*** Opening Data records ***

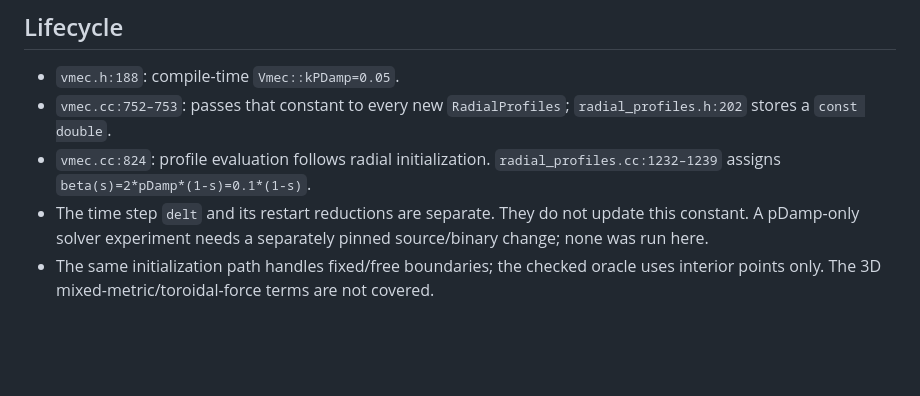
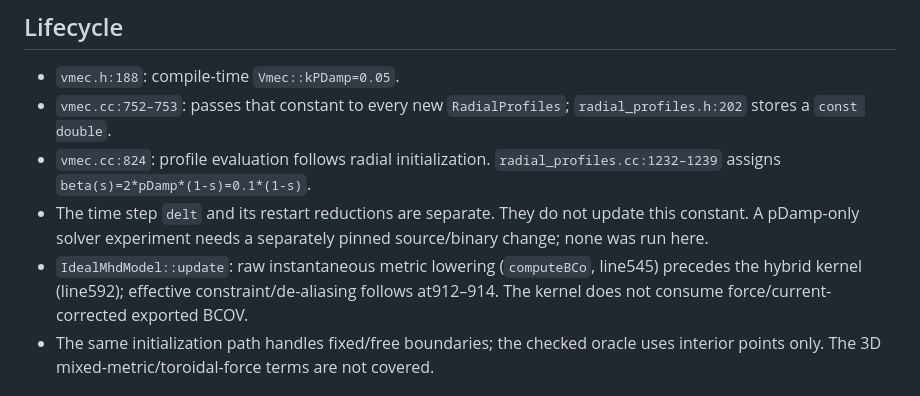
Before and after one commit to itpplasma/writeups, a Markdown page: theory/vmecpp_hybrid_lambda_correspondence.md, the part around the change. Rendered like a GitHub page; blank space fills up the shorter version.

Commit message:
Clarify raw metric field input to VMEC++ lambda kernel

```diff
--- a/theory/vmecpp_hybrid_lambda_correspondence.md
+++ b/theory/vmecpp_hybrid_lambda_correspondence.md
@@ -10,6 +10,7 @@
 - `vmec.cc:752–753`: passes that constant to every new `RadialProfiles`; `radial_profiles.h:202` stores a `const double`.
 - `vmec.cc:824`: profile evaluation follows radial initialization. `radial_profiles.cc:1232–1239` assigns `beta(s)=2*pDamp*(1-s)=0.1*(1-s)`.
 - The time step `delt` and its restart reductions are separate. They do not update this constant. A pDamp-only solver experiment needs a separately pinned source/binary change; none was run here.
+- `IdealMhdModel::update`: raw instantaneous metric lowering (`computeBCo`, line545) precedes the hybrid kernel (line592); effective constraint/de-aliasing follows at912–914. The kernel does not consume force/current-corrected exported BCOV.
 - The same initialization path handles fixed/free boundaries; the checked oracle uses interior points only. The 3D mixed-metric/toroidal-force terms are not covered.
 
 ## Exact native stencil
```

*** Closing Data records ***

◆ **What is being asked**
The listing is to be reproduced in full and exactly, except that its pictures are to be dropped.

◆ **Solution for this task**
Before and after one commit to itpplasma/writeups, a Markdown page: theory/vmecpp_hybrid_lambda_correspondence.md, the part around the change. Rendered like a GitHub page; blank space fills up the shorter version.

Commit message:
Clarify raw metric field input to VMEC++ lambda kernel

```diff
--- a/theory/vmecpp_hybrid_lambda_correspondence.md
+++ b/theory/vmecpp_hybrid_lambda_correspondence.md
@@ -10,6 +10,7 @@
 - `vmec.cc:752–753`: passes that constant to every new `RadialProfiles`; `radial_profiles.h:202` stores a `const double`.
 - `vmec.cc:824`: profile evaluation follows radial initialization. `radial_profiles.cc:1232–1239` assigns `beta(s)=2*pDamp*(1-s)=0.1*(1-s)`.
 - The time step `delt` and its restart reductions are separate. They do not update this constant. A pDamp-only solver experiment needs a separately pinned source/binary change; none was run here.
+- `IdealMhdModel::update`: raw instantaneous metric lowering (`computeBCo`, line545) precedes the hybrid kernel (line592); effective constraint/de-aliasing follows at912–914. The kernel does not consume force/current-corrected exported BCOV.
 - The same initialization path handles fixed/free boundaries; the checked oracle uses interior points only. The 3D mixed-metric/toroidal-force terms are not covered.
 
 ## Exact native stencil
```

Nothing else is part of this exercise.